The case dates back to 2010, when Donald Zarda, a skydiver, filed a lawsuit against his former employer, Altitude Express, Inc., alleging that the company had violated his civil rights under Title VII of the Civil Rights Act by discriminating against him because of his sexual orientation. The district court ruled against Zarda, who was tragically killed in a base jumping accident in Switzerland.
Zarda’s lawyer, Gregory Antollino, appealed on behalf of his client’s estate to a three-judge panel of the 2nd Circuit, which ruled against Zarda’s estate. That decision was subsequently appealed, with Antollino requesting a rehearing of the case by all sitting members of the circuit court.
By granting a hearing of the full court, the 2nd Circuit is promising to reach a conclusion as to whether Title VII protects gay and lesbian people, and whether anti-gay discrimination is inherently a form of sex discrimination. Historical precedent within the circuit has been that judges have found that LGBTQ people are not protected by Title VII, but the court could decide to overrule that precedent if they feel past cases have been wrongly decided.
The full 7th U.S. Circuit Court of Appeals previously issued a decision overturning its own precedent with respect to Title VII. The court found that Kimberly Hively, a college professor in Indiana, was the victim of sex discrimination when she was passed over for promotions and eventually fired from her job because she was a lesbian.
The 2nd Circuit case is important, because it has the potential to reshape the legal landscape regarding whether LGBTQ people deserve to be protected from discrimination in the workplace.
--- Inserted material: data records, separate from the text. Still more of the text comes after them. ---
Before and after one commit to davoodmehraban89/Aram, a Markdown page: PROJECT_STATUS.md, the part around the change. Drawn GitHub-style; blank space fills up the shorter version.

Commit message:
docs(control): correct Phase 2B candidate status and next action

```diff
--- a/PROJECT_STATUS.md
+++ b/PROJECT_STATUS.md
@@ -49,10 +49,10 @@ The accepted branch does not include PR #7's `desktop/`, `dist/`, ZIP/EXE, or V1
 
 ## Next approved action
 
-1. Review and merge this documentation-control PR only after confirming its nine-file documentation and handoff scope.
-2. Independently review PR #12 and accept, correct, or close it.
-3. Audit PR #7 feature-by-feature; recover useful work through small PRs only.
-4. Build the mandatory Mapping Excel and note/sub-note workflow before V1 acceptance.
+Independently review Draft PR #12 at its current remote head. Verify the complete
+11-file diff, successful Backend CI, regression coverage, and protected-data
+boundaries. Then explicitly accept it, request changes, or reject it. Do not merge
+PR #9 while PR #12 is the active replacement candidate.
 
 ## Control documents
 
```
If the full court rules similarly to the 7th Circuit, it will start a trend of circuit courts finding that anti-LGBTQ discrimination does constitute sex discrimination. If the court rules against Zarda’s estate, its decision will create a split among circuit courts that will eventually have to be resolved by the U.S. Supreme Court.
Lambda Legal assisted Zarda’s legal team in filing for an en banc hearing of the 2nd Circuit, and has filed an amicus brief with the court arguing that it should rule in favor of Zarda’s estate.
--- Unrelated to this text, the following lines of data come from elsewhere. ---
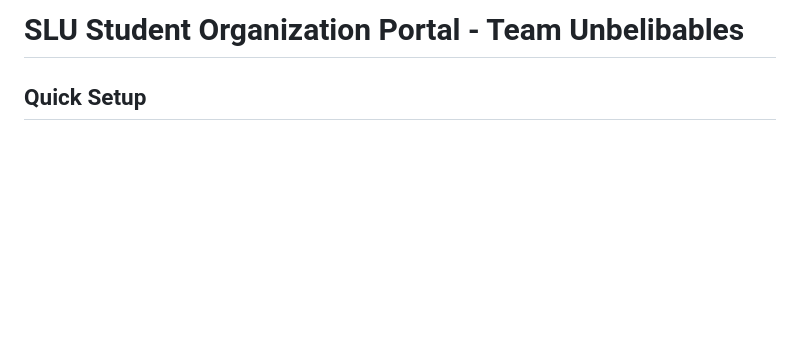
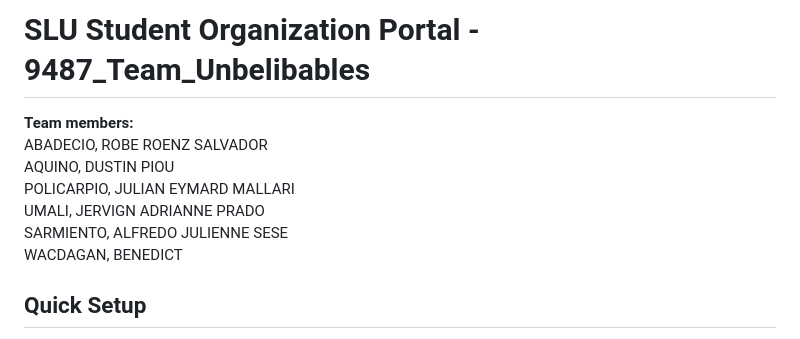
Before and after one commit to UbelYes/SLU-Student-Org-Portal, a Markdown page: README.md, the part around the change. GitHub-like rendering; blank space fills up the shorter version.

```diff
--- a/README.md
+++ b/README.md
@@ -1,4 +1,13 @@
-# SLU Student Organization Portal - Team Unbelibables
+# SLU Student Organization Portal - 9487_Team_Unbelibables
+
+<b>Team members:</b> <br>
+ABADECIO, ROBE ROENZ SALVADOR <br>
+AQUINO, DUSTIN PIOU <br>
+POLICARPIO, JULIAN EYMARD MALLARI <br>
+UMALI, JERVIGN ADRIANNE PRADO <br>
+SARMIENTO, ALFREDO JULIENNE SESE <br>
+WACDAGAN, BENEDICT
+
 
 ## Quick Setup
 
```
“The Second Circuit’s decision to rehear this case is extremely significant,” Greg Nevins, director of the Employment Fairness Project at Lambda Legal, said in a statement. “Lesbian, gay and bisexual people are losing their jobs because courts are interpreting civil rights law too narrowly. The current precedent in the Second Circuit is archaic and out of step with public opinion, but the full circuit can fix that.”
Lambda Legal has also previously asked the full 11th U.S. Circuit Court of Appeals to rehear the case of Jameka Evans, a lesbian who claims she was subjected to harassment and mistreatment at Georgia Regional Hospital because of her masculine gender presentation.
“We are seeing more and more federal judges recognize that a proper interpretation of civil rights law does protect lesbian, gay, and bisexual workers from employment discrimination,” said Nevins. “In less than a year’s time, we could see two, or even three full circuit courts issue favorable rulings; the momentum is overwhelming for the simple proposition that no one should be fired because of who they are.”